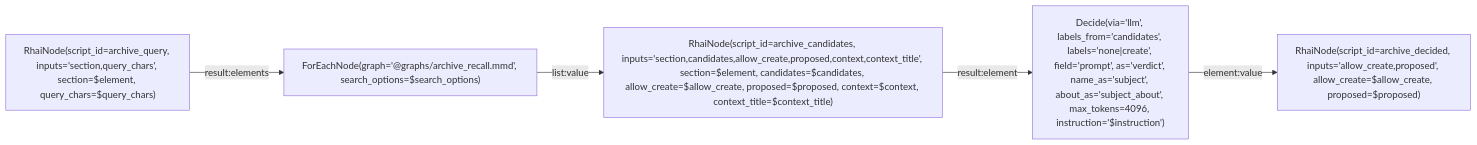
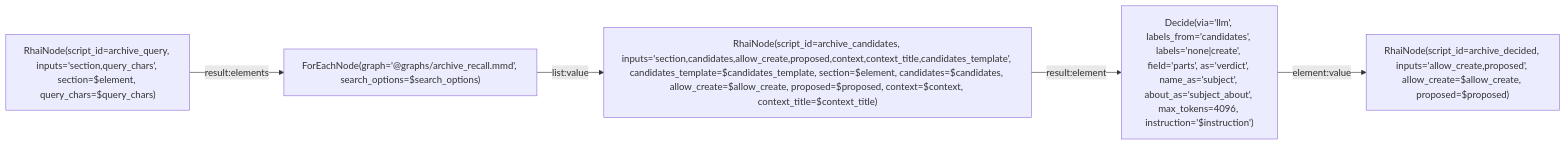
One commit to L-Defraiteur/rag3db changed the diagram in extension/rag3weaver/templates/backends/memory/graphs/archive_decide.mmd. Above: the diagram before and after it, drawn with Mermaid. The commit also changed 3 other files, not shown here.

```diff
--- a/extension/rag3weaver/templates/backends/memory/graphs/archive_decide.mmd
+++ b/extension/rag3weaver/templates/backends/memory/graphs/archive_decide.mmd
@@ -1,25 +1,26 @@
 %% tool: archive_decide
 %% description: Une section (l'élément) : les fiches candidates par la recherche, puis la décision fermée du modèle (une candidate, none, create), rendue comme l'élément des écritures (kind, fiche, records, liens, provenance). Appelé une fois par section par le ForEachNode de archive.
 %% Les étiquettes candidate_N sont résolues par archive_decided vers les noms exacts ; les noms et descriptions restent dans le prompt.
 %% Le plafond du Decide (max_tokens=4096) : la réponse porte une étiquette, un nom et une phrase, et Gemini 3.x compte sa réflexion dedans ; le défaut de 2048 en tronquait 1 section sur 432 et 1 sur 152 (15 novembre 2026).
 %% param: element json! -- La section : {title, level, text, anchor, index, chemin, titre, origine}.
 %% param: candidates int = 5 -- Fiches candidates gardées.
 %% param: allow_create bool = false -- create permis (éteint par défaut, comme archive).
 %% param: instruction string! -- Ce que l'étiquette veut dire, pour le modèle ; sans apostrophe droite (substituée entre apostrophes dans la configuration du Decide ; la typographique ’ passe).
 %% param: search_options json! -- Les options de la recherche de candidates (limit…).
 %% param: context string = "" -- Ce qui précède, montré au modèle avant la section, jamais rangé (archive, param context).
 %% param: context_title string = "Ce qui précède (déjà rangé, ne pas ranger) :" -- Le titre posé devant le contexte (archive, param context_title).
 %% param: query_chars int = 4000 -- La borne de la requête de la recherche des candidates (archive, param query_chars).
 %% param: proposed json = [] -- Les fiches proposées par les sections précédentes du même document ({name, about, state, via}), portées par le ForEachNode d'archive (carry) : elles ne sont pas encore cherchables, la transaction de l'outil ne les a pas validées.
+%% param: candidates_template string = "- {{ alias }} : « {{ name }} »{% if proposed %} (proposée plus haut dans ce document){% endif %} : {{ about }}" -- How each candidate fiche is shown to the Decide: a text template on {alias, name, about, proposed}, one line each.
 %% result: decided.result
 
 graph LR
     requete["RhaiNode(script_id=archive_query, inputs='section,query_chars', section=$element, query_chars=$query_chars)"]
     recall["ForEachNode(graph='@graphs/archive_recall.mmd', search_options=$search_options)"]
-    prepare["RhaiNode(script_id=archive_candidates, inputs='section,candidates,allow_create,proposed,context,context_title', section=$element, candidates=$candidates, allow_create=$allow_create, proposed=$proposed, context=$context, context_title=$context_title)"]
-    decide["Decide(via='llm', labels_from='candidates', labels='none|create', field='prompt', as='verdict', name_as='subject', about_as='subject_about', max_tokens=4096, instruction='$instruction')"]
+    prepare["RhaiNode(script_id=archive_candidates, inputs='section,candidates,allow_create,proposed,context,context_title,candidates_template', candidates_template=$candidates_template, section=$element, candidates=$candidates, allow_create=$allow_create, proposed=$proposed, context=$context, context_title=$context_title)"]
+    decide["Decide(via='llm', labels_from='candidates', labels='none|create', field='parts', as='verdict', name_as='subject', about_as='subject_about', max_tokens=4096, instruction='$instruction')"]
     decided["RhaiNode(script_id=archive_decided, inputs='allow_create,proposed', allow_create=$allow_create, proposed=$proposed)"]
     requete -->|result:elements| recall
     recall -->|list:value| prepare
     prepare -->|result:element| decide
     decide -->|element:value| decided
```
------------------------------
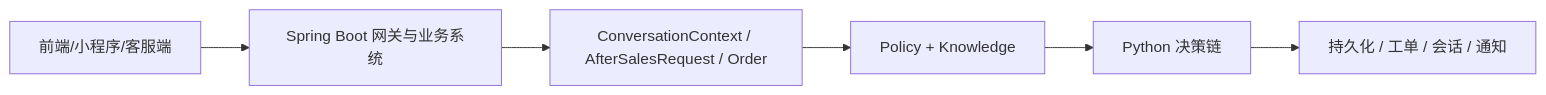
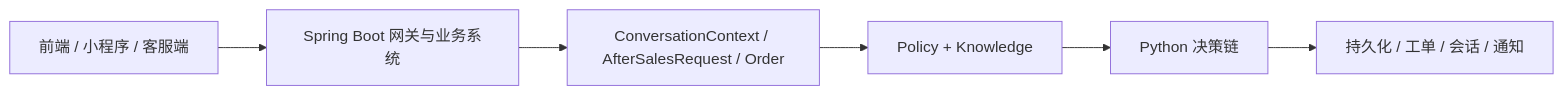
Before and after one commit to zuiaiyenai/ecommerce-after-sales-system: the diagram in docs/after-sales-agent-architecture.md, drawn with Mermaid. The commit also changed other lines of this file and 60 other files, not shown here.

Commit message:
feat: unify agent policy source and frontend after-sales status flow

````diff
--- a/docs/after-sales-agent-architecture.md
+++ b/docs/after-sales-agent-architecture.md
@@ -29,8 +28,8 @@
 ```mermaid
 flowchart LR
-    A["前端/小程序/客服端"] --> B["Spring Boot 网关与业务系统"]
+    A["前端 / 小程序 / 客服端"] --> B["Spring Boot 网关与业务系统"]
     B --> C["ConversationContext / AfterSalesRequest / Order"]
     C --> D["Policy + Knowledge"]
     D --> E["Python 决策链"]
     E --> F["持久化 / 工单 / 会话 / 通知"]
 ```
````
------------------------------
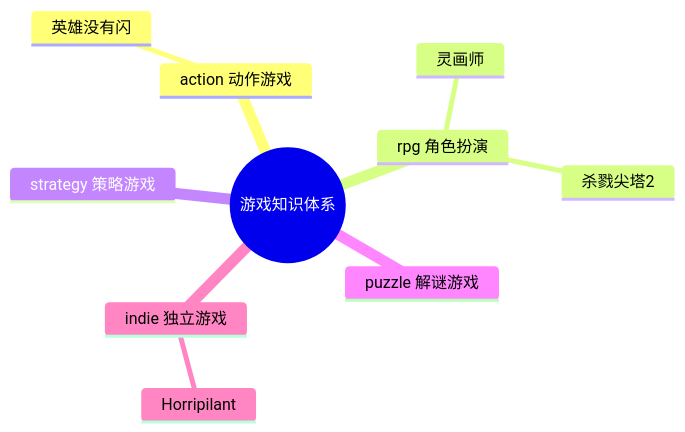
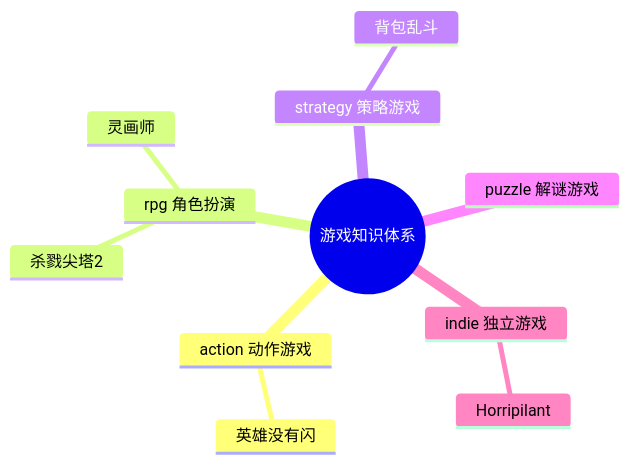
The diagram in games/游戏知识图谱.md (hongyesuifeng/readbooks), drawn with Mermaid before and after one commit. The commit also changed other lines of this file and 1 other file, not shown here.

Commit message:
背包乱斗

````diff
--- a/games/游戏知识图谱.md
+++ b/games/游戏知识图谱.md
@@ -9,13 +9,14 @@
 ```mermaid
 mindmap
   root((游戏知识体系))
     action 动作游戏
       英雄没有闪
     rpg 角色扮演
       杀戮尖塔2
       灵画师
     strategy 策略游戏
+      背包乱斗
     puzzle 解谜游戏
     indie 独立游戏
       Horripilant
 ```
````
------------------------------
## TASK DESCRIPTION
Each line in the data that holds the string "网关与业务系统" should be found and copied.

## THE COMPLETED TASK
-    A["前端/小程序/客服端"] --> B["Spring Boot 网关与业务系统"]
+    A["前端 / 小程序 / 客服端"] --> B["Spring Boot 网关与业务系统"]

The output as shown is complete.